ACTION ITEM >> Return the whole listing exactly, omitting the pictures.

PROVIDED RECORDS >>
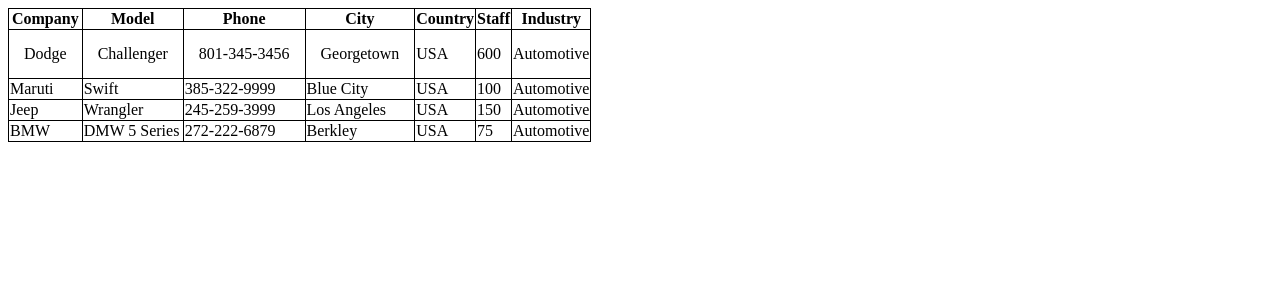
Repository: vgoins-RA2022/HTML-2
Page: index.html
An editor plug-in stored every save of this project. The page is shown before and after the next save, followed by the edit.
The browser window is 1280 px wide. The pictures show the whole page.

Above is the page before, as saved 2023-01-21 22:25:01.

### index.html
<!DOCTYPE html>
<html lang="en">

<head>
  <meta charset="UTF-8">
  <meta name="viewport" content="width=device-width, initial-scale=1">
  <link rel="stylesheet" href="../HTML-2/src/css/Style.css" type="text/css">
  <title>HTML Table Assignment 2</title>
</head>

<body>
  <!-- Build Table -->
  <table>
    <thead>
      <tr>
        <!-- Name colomn headings -->
        <th>Company</th>
        <th>Model</th>
        <th>Phone</th>
        <th>City</th>
        <th>Country</th>
        <th>Staff</th>
        <th>Industry</th>
      </tr>
    </thead>
    <tbody>
      <tr>
        <!--Beginning table data  -->
        <td class="table-cell-padding">Dodge</td>
        <td class="table-cell-padding">Challenger</td>
        <td class="table-cell-padding">801-345-3456</td>
        <td class="table-cell-padding">Georgetown</td>

        <td>USA</td>
        <td>600</td>
        <td>Automotive</td>
      </tr>
       <tr>
        <td>Maruti</td>
        <td>Swift</td>
        <td>385-322-9999</td>
        <td>Blue City</td>
        <td>USA</td>
        <td>100</td>
        <td>Automotive</td>
      </tr><tr>
        <td>Jeep</td>
        <td>Wrangler</td>
        <td>245-259-3999</td>
        <td>Los Angeles</td>
        <td>USA</td>
        <td>150</td>
        <td>Automotive</td>
      </tr>
      <tr>
        <td>BMW</td>
        <td>DMW 5 Series</td>
        <td>272-222-6879</td>
        <td>Berkley</td>
        <td>USA</td>
        <td>75</td>
        <td>Automotive</td>
      </tr>
    </tbody>
    <!-- Ending table data -->
  </table>

 </body>

</html>

### src/css/Style.css

table, th, td {
  border: 1px solid black;
  border-collapse: collapse;
}

  .table-cell-padding {
    padding: 15px;
  }

After the next save:
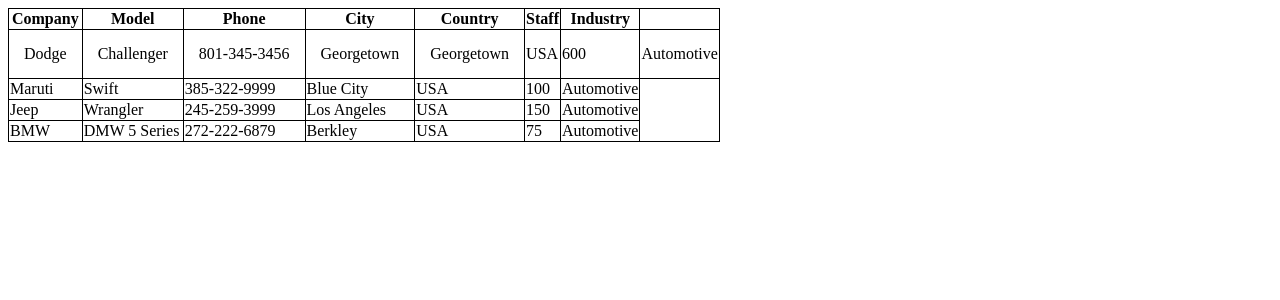
Saved 10 s later.
--- a/index.html
+++ b/index.html
@@ -30,7 +30,7 @@
         <td class="table-cell-padding">Challenger</td>
         <td class="table-cell-padding">801-345-3456</td>
         <td class="table-cell-padding">Georgetown</td>
-
+        <td class="table-cell-padding">Georgetown</td>
         <td>USA</td>
         <td>600</td>
         <td>Automotive</td>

OUTPUT FOR THIS TASK >>
Repository: vgoins-RA2022/HTML-2
Page: index.html
An editor plug-in stored every save of this project. The page is shown before and after the next save, followed by the edit.
The browser window is 1280 px wide. The pictures show the whole page.

Above is the page before, as saved 2023-01-21 22:25:01.

### index.html
<!DOCTYPE html>
<html lang="en">

<head>
  <meta charset="UTF-8">
  <meta name="viewport" content="width=device-width, initial-scale=1">
  <link rel="stylesheet" href="../HTML-2/src/css/Style.css" type="text/css">
  <title>HTML Table Assignment 2</title>
</head>

<body>
  <!-- Build Table -->
  <table>
    <thead>
      <tr>
        <!-- Name colomn headings -->
        <th>Company</th>
        <th>Model</th>
        <th>Phone</th>
        <th>City</th>
        <th>Country</th>
        <th>Staff</th>
        <th>Industry</th>
      </tr>
    </thead>
    <tbody>
      <tr>
        <!--Beginning table data  -->
        <td class="table-cell-padding">Dodge</td>
        <td class="table-cell-padding">Challenger</td>
        <td class="table-cell-padding">801-345-3456</td>
        <td class="table-cell-padding">Georgetown</td>

        <td>USA</td>
        <td>600</td>
        <td>Automotive</td>
      </tr>
       <tr>
        <td>Maruti</td>
        <td>Swift</td>
        <td>385-322-9999</td>
        <td>Blue City</td>
        <td>USA</td>
        <td>100</td>
        <td>Automotive</td>
      </tr><tr>
        <td>Jeep</td>
        <td>Wrangler</td>
        <td>245-259-3999</td>
        <td>Los Angeles</td>
        <td>USA</td>
        <td>150</td>
        <td>Automotive</td>
      </tr>
      <tr>
        <td>BMW</td>
        <td>DMW 5 Series</td>
        <td>272-222-6879</td>
        <td>Berkley</td>
        <td>USA</td>
        <td>75</td>
        <td>Automotive</td>
      </tr>
    </tbody>
    <!-- Ending table data -->
  </table>

 </body>

</html>

### src/css/Style.css

table, th, td {
  border: 1px solid black;
  border-collapse: collapse;
}

  .table-cell-padding {
    padding: 15px;
  }

After the next save:
Saved 10 s later.
--- a/index.html
+++ b/index.html
@@ -30,7 +30,7 @@
         <td class="table-cell-padding">Challenger</td>
         <td class="table-cell-padding">801-345-3456</td>
         <td class="table-cell-padding">Georgetown</td>
-
+        <td class="table-cell-padding">Georgetown</td>
         <td>USA</td>
         <td>600</td>
         <td>Automotive</td>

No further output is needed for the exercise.